WC Tweet

At the rate I’m going, the number of people I follow on Twitter will have dropped from 640 to zero on July 13, after the last World Cup match concludes.

I’ve never been sentimental about Twitter, randomly unfollowing gassy and predictable feeds when flooded by their abundant and stupefying tweets, or pruning my list to make room for new voices. I can only assume that other Twitter devotees similarly budget their accounts, otherwise how could one keep up with the traffic?

Last month, soccer enthusiasts simplified the editing of my follow list by tweeting expansively about the World Cup. They published pre-game tweets. They live-tweeted matches. They offered post-game tweets.

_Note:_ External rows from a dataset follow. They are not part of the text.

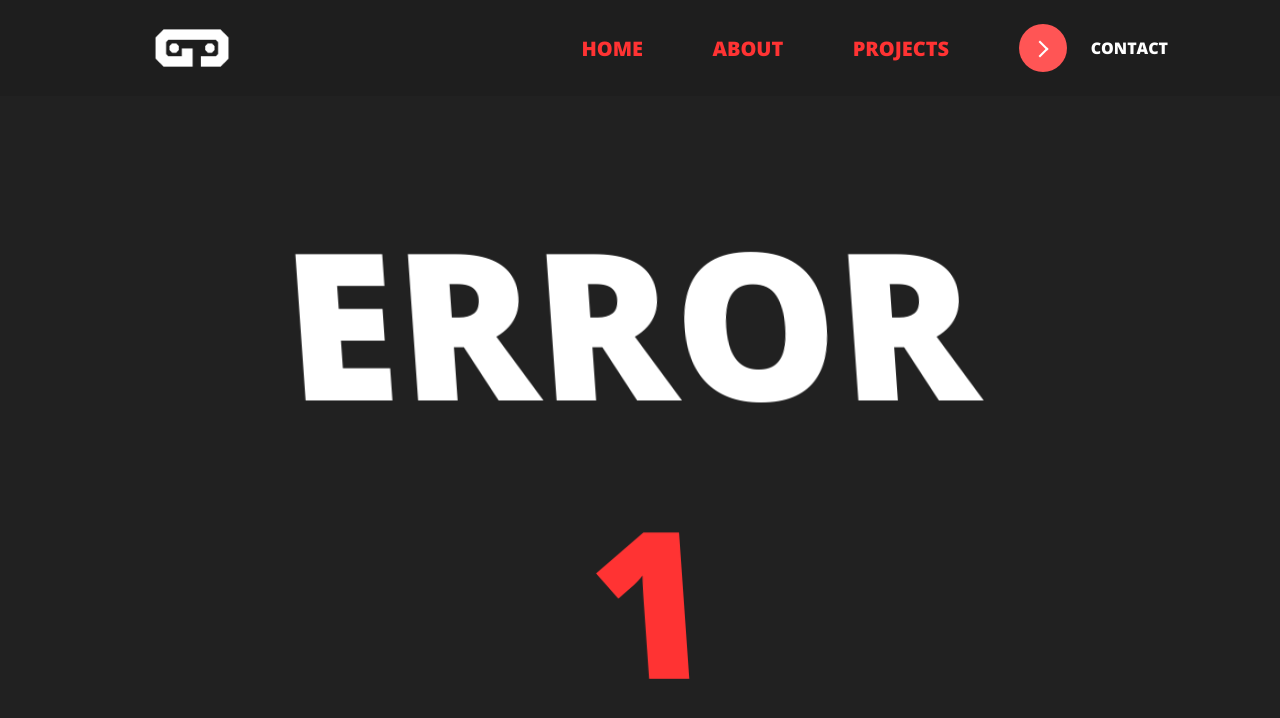
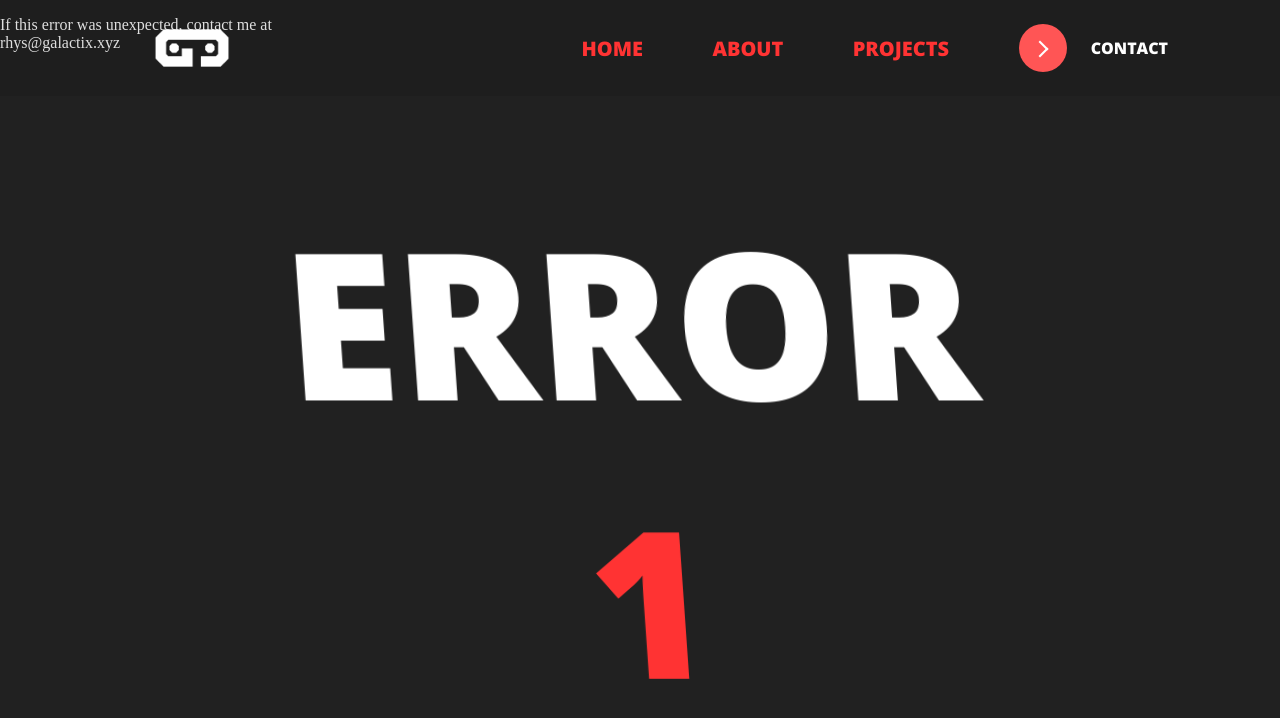
Before and after one commit to Rhys-Woolcott/portfolio, a React (Create React App) app: page /error/1 in a window 1280 px wide. Shown: the top 718 px of the page. Built offline with nearby package versions, Linux system fonts and the light colour scheme.

Commit message:
Added email to error page

```diff
--- a/src/components/errors/ErrorScreen.tsx
+++ b/src/components/errors/ErrorScreen.tsx
@@ -30,6 +30,7 @@ export default class Error404 extends Component<ErrorComponent> {
             <span className='Error404Text'>{this.props.match.params.type}</span>
           </h1>
         </div>
+        <p>If this error was unexpected, contact me at rhys@galactix.xyz</p>
       </>
     );
   }
```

They tweeted about soccer fashion, about the officials’ bad calls, about the stadiums, other fans, the weather, other tweets, and more. If you’re a heavy Twitter user, you know what I’m talking about.

As a soccer agnostic, with no hatred for or interest in the game, these many tweets hold a negative value for me. So, on June 12, when Brazil took on Croatia in the first match, and fans filled Twitter with the written equivalent of a vuvuzela orchestra, I tweeted my minor rebellion: “If I unfollowed you, it’s because you tweeted about the World Cup. Nothing personal.”

U.S. soccer fans react after a missed goal opportunity during the 2014 World Cup match between Germany and the U.S. in New YorkSince that tweet, I’ve thinned my follow list by 140 accounts, down to 500. I’ve even unfollowed Twitter buddies for the misdemeanor of retweeting a benign World Cup tweet. As I write this during the United States vs. Germany match, I’m still unfollowing — so long, Carl Bialik, so long, Lizzie O’Leary, so long Tim Carney, so long, Damon Darlin, so long, Clara Jeffery, so long, Hilary Sargent, and so long, Dave Weigel!